## Work item
Your answer should be every line with the word "while", copied from the data below.

Edit difference data:
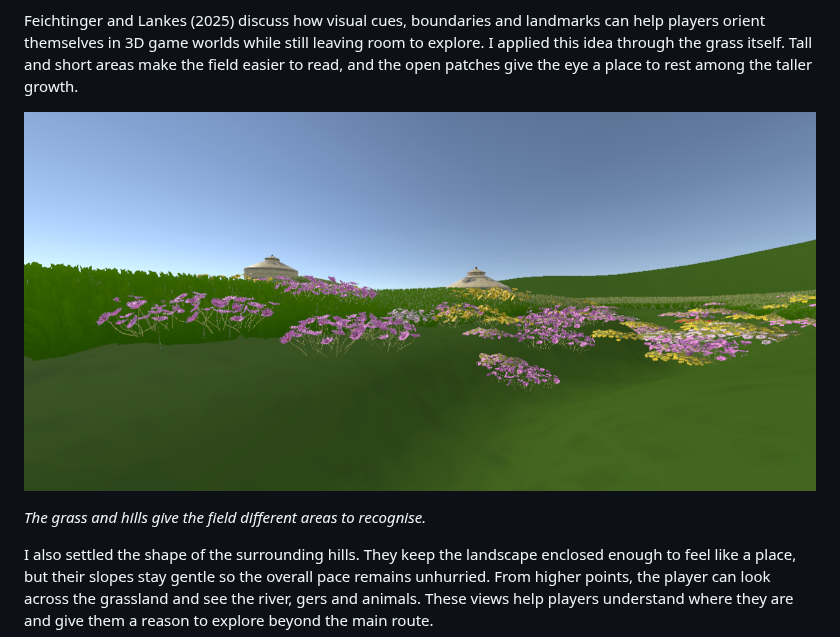
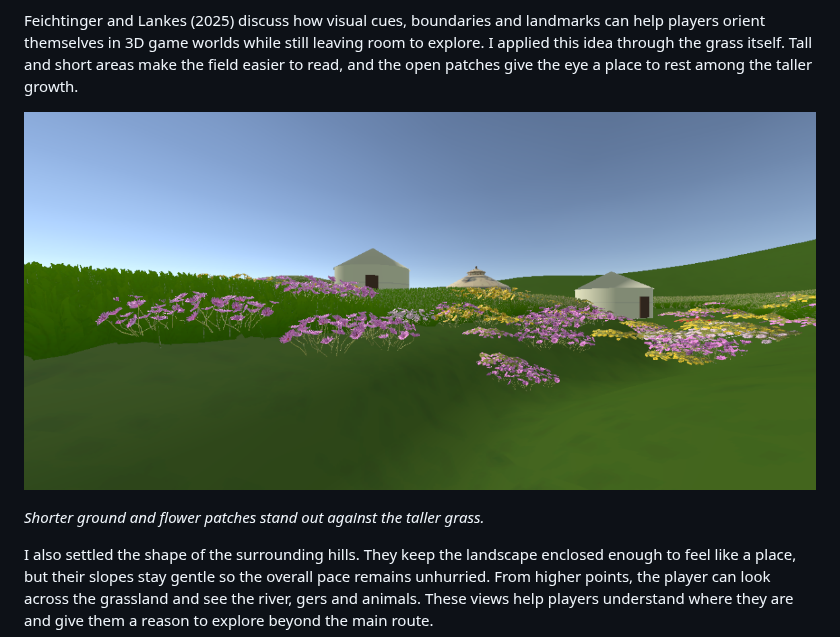
Before and after one commit to ZZJ200618/25-26-Creative-Making-MSc-Advanced-Project-, a Markdown page: week9.md, the part around one of its changes. Rendered like a GitHub page; pictures changed too: images/week09_grass_height_landmarks.png (added), images/week09_grass_hills.png (deleted).

```diff
--- a/week9.md
+++ b/week9.md
@@ -8,9 +8,9 @@ Most of the field now has tall grass, while the short grass is kept very low and
 
 Feichtinger and Lankes (2025) discuss how visual cues, boundaries and landmarks can help players orient themselves in 3D game worlds while still leaving room to explore. I applied this idea through the grass itself. Tall and short areas make the field easier to read, and the open patches give the eye a place to rest among the taller growth.
 
-![Tall and short grass across the rolling meadow](images/week09_grass_hills.png)
+![Tall and short grass across the rolling meadow](images/week09_grass_height_landmarks.png)
 
-*The grass and hills give the field different areas to recognise.*
+*Shorter ground and flower patches stand out against the taller grass.*
 
 I also settled the shape of the surrounding hills. They keep the landscape enclosed enough to feel like a place, but their slopes stay gentle so the overall pace remains unhurried. From higher points, the player can look across the grassland and see the river, gers and animals. These views help players understand where they are and give them a reason to explore beyond the main route.
 
```
Also changed, not shown: other parts of week9.md (+8 -4 lines), week8.md (+6 -0 lines), images/week08_ger_gameplay_view.png (added), images/week09_river_and_settlement_layout.png (deleted), images/week09_river_and_three_sites.png (added), images/week09_talk_to_guide.png (added).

## The completed task
@@ -8,9 +8,9 @@ Most of the field now has tall grass, while the short grass is kept very low and
 Feichtinger and Lankes (2025) discuss how visual cues, boundaries and landmarks can help players orient themselves in 3D game worlds while still leaving room to explore. I applied this idea through the grass itself. Tall and short areas make the field easier to read, and the open patches give the eye a place to rest among the taller growth.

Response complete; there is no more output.